King Yayati, the father of the five Vedic peoples and a follower of the Angirasas, had two wives, Devayani, the daughter of Shukra of the BhRigu seers, and Sharmishta, the daughter of Vrisha Parvan, king of the Asuras. Turvasha and Yadu were sons of Yayati by Devayani of the BhRigus. Anu, Druhyu and Puru were sons of Yayati by Sharmishta of the Asuras.(*26) Yayati’s story shows that the five Vedic people were born of an alliance of Aryan and Asuric kings, and their Angirasa and BhRigu seers.
Vrisha Parvan and Shukra appear to have come from southwest India, Gujarat, as the BhRigus were descendants of Varuna, God of the sea, and have always been associated with this region of India (for example, their city BhRigukaccha or modern Baruch near Baroda). In the Puranic story their territory bordered on that of Yayati, who happened upon both Devayani and Sharmishta, while hunting.
Hence three of the original five Vedic peoples had Asuric blood in them through their mother. Puru, whose group ultimately predominated, had Asuric blood, whereas the Yadus, who were most criticized in Vedic and Puranic literature, had no Asuric blood but rather that of the Brahmins. In this story we see that both groups of people – thought by the Aryan invasion theory to be the invading Aryans and the indigenous peoples – had the same religion and ancestry.
These five peoples were styled either Arya or Dasyu, which mean something like good or bad, holy or unholy according to their behavior. Their designation can shift quickly. The descendants of an Aryan king can be called Dasyu or its equivalent (Rakshasa, Dasa, Asura, etc.), if their behavior changes.

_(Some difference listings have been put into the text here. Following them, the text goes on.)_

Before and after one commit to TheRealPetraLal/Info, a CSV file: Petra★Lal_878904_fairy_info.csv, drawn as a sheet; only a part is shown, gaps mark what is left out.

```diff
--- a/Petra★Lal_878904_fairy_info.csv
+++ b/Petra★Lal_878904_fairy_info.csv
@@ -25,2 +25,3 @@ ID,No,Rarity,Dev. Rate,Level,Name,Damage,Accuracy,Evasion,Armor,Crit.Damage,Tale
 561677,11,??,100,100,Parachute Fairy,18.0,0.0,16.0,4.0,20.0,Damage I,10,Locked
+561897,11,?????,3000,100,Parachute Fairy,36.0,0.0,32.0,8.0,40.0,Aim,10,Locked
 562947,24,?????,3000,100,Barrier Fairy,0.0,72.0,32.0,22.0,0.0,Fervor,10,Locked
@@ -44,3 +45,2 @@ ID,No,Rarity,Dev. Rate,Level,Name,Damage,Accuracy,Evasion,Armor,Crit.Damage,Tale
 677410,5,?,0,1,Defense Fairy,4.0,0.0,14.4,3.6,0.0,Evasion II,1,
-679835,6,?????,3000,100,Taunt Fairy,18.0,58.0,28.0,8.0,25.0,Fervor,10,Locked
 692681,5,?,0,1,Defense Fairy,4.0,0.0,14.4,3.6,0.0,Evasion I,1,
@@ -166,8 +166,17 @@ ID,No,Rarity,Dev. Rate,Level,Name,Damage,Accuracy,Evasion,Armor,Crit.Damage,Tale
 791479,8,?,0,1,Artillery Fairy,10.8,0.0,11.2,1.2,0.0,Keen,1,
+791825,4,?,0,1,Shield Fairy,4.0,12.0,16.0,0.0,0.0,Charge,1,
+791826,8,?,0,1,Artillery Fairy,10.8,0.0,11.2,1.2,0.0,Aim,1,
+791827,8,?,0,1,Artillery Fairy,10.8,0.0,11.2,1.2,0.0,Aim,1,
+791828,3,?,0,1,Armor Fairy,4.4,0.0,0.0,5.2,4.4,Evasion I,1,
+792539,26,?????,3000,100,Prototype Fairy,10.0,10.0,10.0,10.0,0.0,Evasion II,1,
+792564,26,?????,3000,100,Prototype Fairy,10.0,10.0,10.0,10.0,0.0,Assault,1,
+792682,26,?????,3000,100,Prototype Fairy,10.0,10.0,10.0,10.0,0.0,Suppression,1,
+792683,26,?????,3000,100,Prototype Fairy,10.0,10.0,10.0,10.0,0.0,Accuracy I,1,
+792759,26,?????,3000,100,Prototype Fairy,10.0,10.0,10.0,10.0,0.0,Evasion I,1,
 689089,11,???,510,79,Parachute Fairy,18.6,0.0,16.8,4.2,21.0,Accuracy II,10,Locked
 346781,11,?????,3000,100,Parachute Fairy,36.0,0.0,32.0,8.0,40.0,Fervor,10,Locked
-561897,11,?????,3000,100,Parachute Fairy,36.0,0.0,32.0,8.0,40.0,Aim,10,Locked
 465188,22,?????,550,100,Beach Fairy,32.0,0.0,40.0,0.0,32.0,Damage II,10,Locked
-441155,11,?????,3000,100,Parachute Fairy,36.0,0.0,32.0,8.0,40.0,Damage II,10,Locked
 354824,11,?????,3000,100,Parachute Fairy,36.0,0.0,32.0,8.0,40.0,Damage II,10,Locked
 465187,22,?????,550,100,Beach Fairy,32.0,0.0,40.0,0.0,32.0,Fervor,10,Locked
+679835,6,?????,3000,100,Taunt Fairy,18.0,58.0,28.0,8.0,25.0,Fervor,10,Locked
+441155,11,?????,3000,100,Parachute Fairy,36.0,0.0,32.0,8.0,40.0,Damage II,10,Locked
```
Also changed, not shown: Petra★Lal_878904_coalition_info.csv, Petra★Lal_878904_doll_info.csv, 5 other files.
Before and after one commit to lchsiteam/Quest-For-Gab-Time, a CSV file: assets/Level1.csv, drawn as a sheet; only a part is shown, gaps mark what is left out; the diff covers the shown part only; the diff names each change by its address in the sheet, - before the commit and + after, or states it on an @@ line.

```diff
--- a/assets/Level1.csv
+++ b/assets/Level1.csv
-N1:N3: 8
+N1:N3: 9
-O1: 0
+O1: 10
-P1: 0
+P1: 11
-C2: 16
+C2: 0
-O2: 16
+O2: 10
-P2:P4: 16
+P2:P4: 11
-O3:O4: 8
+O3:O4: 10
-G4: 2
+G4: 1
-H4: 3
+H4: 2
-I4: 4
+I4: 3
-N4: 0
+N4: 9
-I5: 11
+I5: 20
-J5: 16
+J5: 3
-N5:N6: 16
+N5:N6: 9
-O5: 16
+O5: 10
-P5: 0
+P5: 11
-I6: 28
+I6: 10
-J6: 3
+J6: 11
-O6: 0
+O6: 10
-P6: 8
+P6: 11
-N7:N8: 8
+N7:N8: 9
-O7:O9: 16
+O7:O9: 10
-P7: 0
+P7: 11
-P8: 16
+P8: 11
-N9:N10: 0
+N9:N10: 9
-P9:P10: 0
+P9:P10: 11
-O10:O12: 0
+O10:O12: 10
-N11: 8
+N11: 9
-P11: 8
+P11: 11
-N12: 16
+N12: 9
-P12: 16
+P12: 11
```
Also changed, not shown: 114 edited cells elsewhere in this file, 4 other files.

For example, in the most important battle in the Rig Veda, the famous battle of the Ten Kings (Dasarajna), victorious Sudas, regarded as a Puru king, and located on the Sarasvati river, includes among his enemies called Dasyu groups of the five Vedic peoples like the Anus, Druhyus, Turvashas, and even Purus.(*27) However, the sons of Sudas themselves fall and in Brahmanical and Puranic literature are themselves called Rakshasas or demons for killing the sons of the great rishi Vasishta.(*28) Meanwhile the Kavashas, a seer family, listed among the defeated enemies of Sudas (*29) appear again in the Brahmanas and Upanishads as the chief priests of the famous dynasty of Kuru kings, particularly Tura Kavasheya, the purohit for King Janamejaya.(*30) The BhRigus, who were among those defeated by Sudas, appear as prominent teachers in later Vedic and Puranic lore as already noted. Such shifts would be impossible if Aryan and Dasyu were simply racial terms. Aryans and the Dasyus are not a racial or linguistic but a religious or spiritual divide, which changes along with human behavior.”
The Puranas make the Dravidians descendants of the Vedic family of Turvasha, one of the older Vedic peoples. These ancient historians did not feel any need to limit the Vedic people to one linguistic group. The Vedas portray the large region of north India which must have been as complex culturally then as today. In fact the Puranas regard the Chinese, Persians and other non-Indic peoples to be descendants of Vedic kings. The Vedas see all human beings as descendants of Manu, their legendary first man.
Thus one sees that the Brahmins were the residents of Dravida and there was also a group that moved in, sent in by Viswamitra(History of the Tamils by PT.Srinivasa Ayengar).
Thus one can assert that the Brahmins of the South are the descendants of Yayati of Lunar Dynasty.